International career

Despite having been one of the top scorers at Benfica, the concurrence of other great forwards such as Eusébio, Rui Jordão and Nené largely limited Artur Jorge to only 16 caps for Portugal, earning two caps while at Académica, 13 at Benfica and one while playing for Belenenses, scoring only one goal during his international career. His debut, on 27 March 1967, was a 1–1 draw with Italy, in a friendly match, in Rome. His last match was on 30 March 1977, a 1–0 win over Switzerland in another friendly match, in Funchal, Madeira. He was a member of the squad that reached the Brazil Independence Cup final, in 1972, the highest point of his international career.

Artur Jorge: International goals
No. Date Venue Opponent Score Result Competition
1 29 March 1972 Estádio da Luz (1954), Lisbon, Portugal  Cyprus 3–0 4–0 1974 World Cup qualification

Managerial career

After his player career, Artur Jorge went to Leipzig, East Germany, to study football and training methodology. He started his managerial career working with Vitória de Guimarães,[2] moving on to Belenenses,[3] Portimonense and then signing with Porto for the 1984–85 season, where he won three national champion titles and two Taça de Portugal titles. His greatest success was to win the European Cup with Porto over favourites Bayern Munich 2–1. Jorge is known since then as "Rei Artur" ("King Arthur"). He moved to Racing Paris the next season,[4] and returned to Porto in 1989–90. He then moved to Paris Saint-Germain in 1991–92, where he won the national championship in 1993–94.[5]

Artur Jorge moved to Benfica in 1994–95, finishing third with his team, and was replaced at the beginning of the following season.

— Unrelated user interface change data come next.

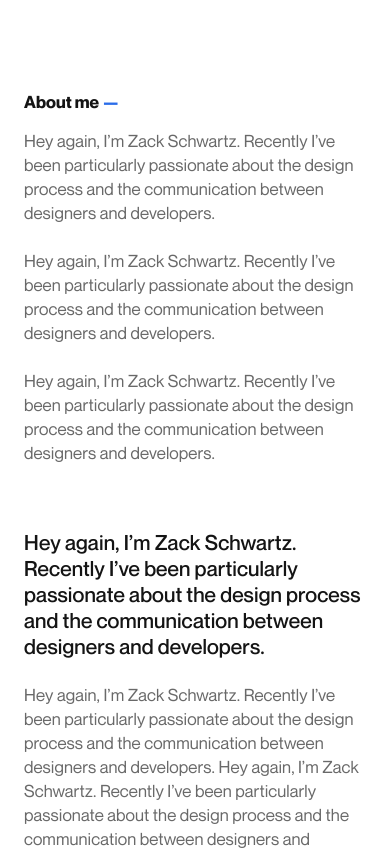
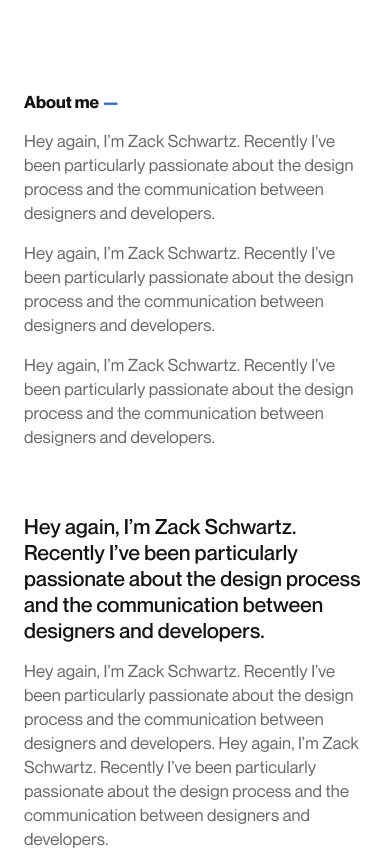
Before and after one commit to ztschwartz/next-portfolio, a Next.js app: page / in a window 390 px wide. Shown: the part 1720-2570 px from the top of the page. Built offline with nearby package versions, Linux system fonts and the light colour scheme.

Commit message:
layout changes

```diff
--- a/styles/globals.css
+++ b/styles/globals.css
@@ -624,7 +624,6 @@ a {
 
   .textGroup{
     padding-right: 0;
-    gap: 1.5rem;
   }
 
   .contentGroup{
```
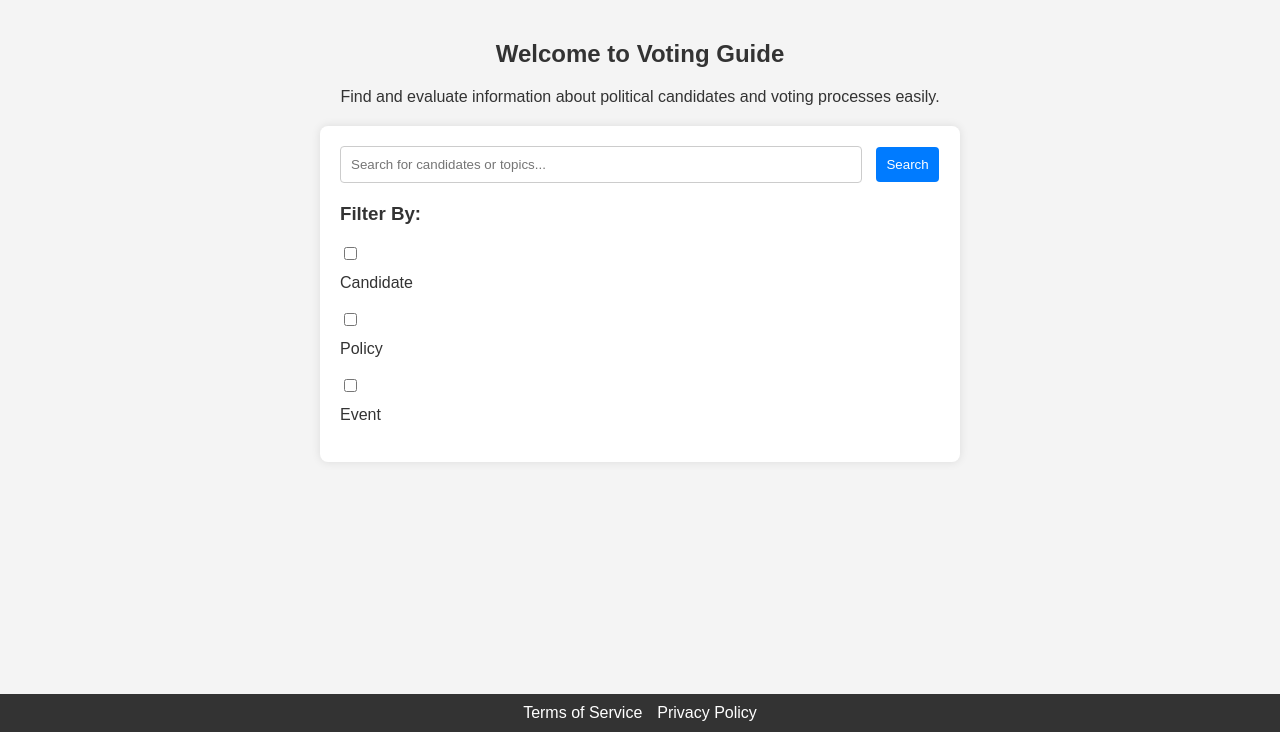
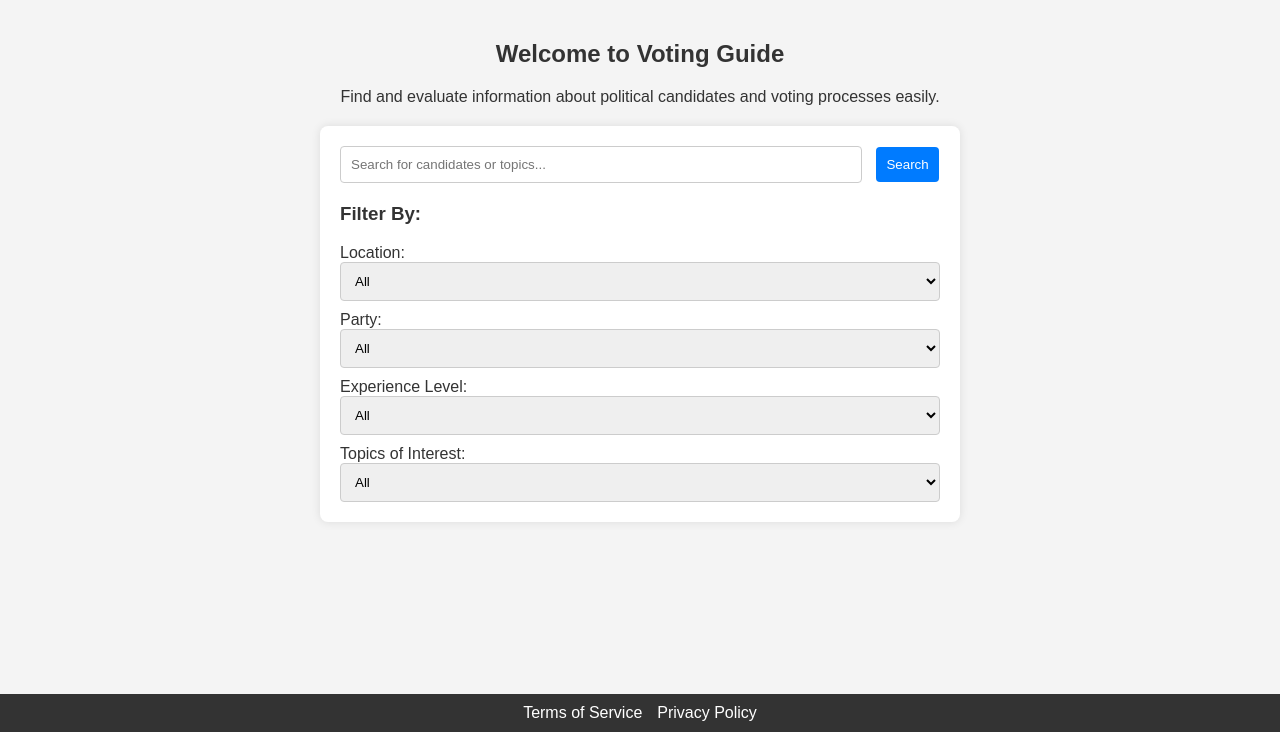
Before and after one commit to CStarfish/django, a Django app: page /search/ in a window 1280 px wide. Shown: the part 68-800 px from the top of the page. Run offline with Django 5.2, Linux system fonts and the light colour scheme.

Commit message:
revert back to drop down

```diff
--- a/djangoapp/templates/djangoapp/search.html
+++ b/djangoapp/templates/djangoapp/search.html
@@ -28,12 +28,36 @@
                 <button type="submit" value="OK">Search</button>
                 <div class="filters">
                     <h3>Filter By:</h3>
-                    <input type="checkbox" id="candidate" name="candidate" value="candidate">
-                    <label for="candidate">Candidate</label><br>
-                    <input type="checkbox" id="policy" name="policy" value="policy">
-                    <label for="policy">Policy</label><br>
-                    <input type="checkbox" id="event" name="event" value="event">
-                    <label for="event">Event</label><br>
+                    <label for="location">Location:</label>
+                    <select id="location">
+                        <option value="">All</option>
+                        <option value="ca">California</option>
+                        <option value="ny">New York</option>
+                        <option value="tx">Texas</option>
+                        <!-- Add more states as needed -->
+                    </select>
+                    <label for="party">Party:</label>
+                    <select id="party">
+                        <option value="">All</option>
+                        <option value="democrat">Democrat</option>
+                        <option value="republican">Republican</option>
+                        <option value="independent">Independent</option>
+                    </select>
+                    <label for="experience">Experience Level:</label>
+                    <select id="experience">
+                        <option value="">All</option>
+                        <option value="new">New Candidate</option>
+                        <option value="experienced">Experienced</option>
+                    </select>
+                    <label for="topics">Topics of Interest:</label>
+                        <select id="topics">
+                        <option value="">All</option>
+                        <option value="education">Education</option>
+                        <option value="environment">Environment</option>
+                        <option value="health">Health</option>
+                        <option value="economy">Economy</option>
+                        <!-- Add more topics as needed -->
+                    </select>
                 </div>
             </form>
         </section>
@@ -56,4 +80,3 @@
         }
     </script>
 </body>
-</html>
```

Since then, he has been coach of several other clubs including Académica de Coimbra, Vitesse Arnhem, Tenerife and CSKA Moscow. He managed the Portugal national team, initially while still Porto coach during the 1989–90 and 1990–91 seasons, and again during the 1996–97 season. He also managed the Switzerland team at UEFA Euro 1996, replacing Roy Hodgson under whom they had qualified.[6][7] Since 2004 he managed Cameroon.[8][9] He failed to lead his team to the 2006 FIFA World Cup. He managed Saudi club Al-Nasr for only two cup matches and was sacked following a 4–1 defeat by lowly club Al-Faisaly. He then managed French second division team Créteil in 2006–07.[10]

On 27 November 2014, Artur Jorge joined Algerian club MC Alger, ending a seven-year period without coaching.[11] That appointment ended on 8 October 2015.








Paris Saint-Germain


CSKA Moscow



  1. ^ "NASL Player Profile – Artur Jorge". Retrieved 14 September 2012.
  2. ^ "Blogger".
  3. ^ "Lista de treinadores da equipa principal". Clube de Futebol Os Belenenses. Archived from the original on 26 May 2011.
  4. ^ "France - Trainers of First and Second Division Clubs". Archived from the original on 31 May 2008. Retrieved 17 June 2010.
  5. ^ "PSG". English.
  6. ^ White, Clive (8 June 1996). "Football: Swiss knives out for King Jorge". The Independent. London. Retrieved 25 April 2010.
  7. ^ "Jorge amiss with the Swiss". Independent. 2 June 1996. Retrieved 9 April 2020.
  8. ^ Etonge, Martin (10 January 2005). "Cameroon name new coach". BBC News. Retrieved 25 April 2010.
  9. ^ "RFI - Artur Jorge: dans la tanière des Lions indomptables".
  10. ^ "Foot - L2 - Créteil - Artur Jorge : "Compliqué !"". L'Équipe. Archived from the original on 29 June 2007. Retrieved 29 October 2017.
  11. ^ "Artur Jorge appointed coach of Mouloudia Alger". BBC Sport. 27 November 2014. Retrieved 27 August 2019.
  12. ^ "Especial 'Tetra'" ['Tetra' special edition]. Mística (in Portuguese). No. 33. Portugal: Impresa Publishing. April–June 2017. p. 94. ISSN 3846-0823.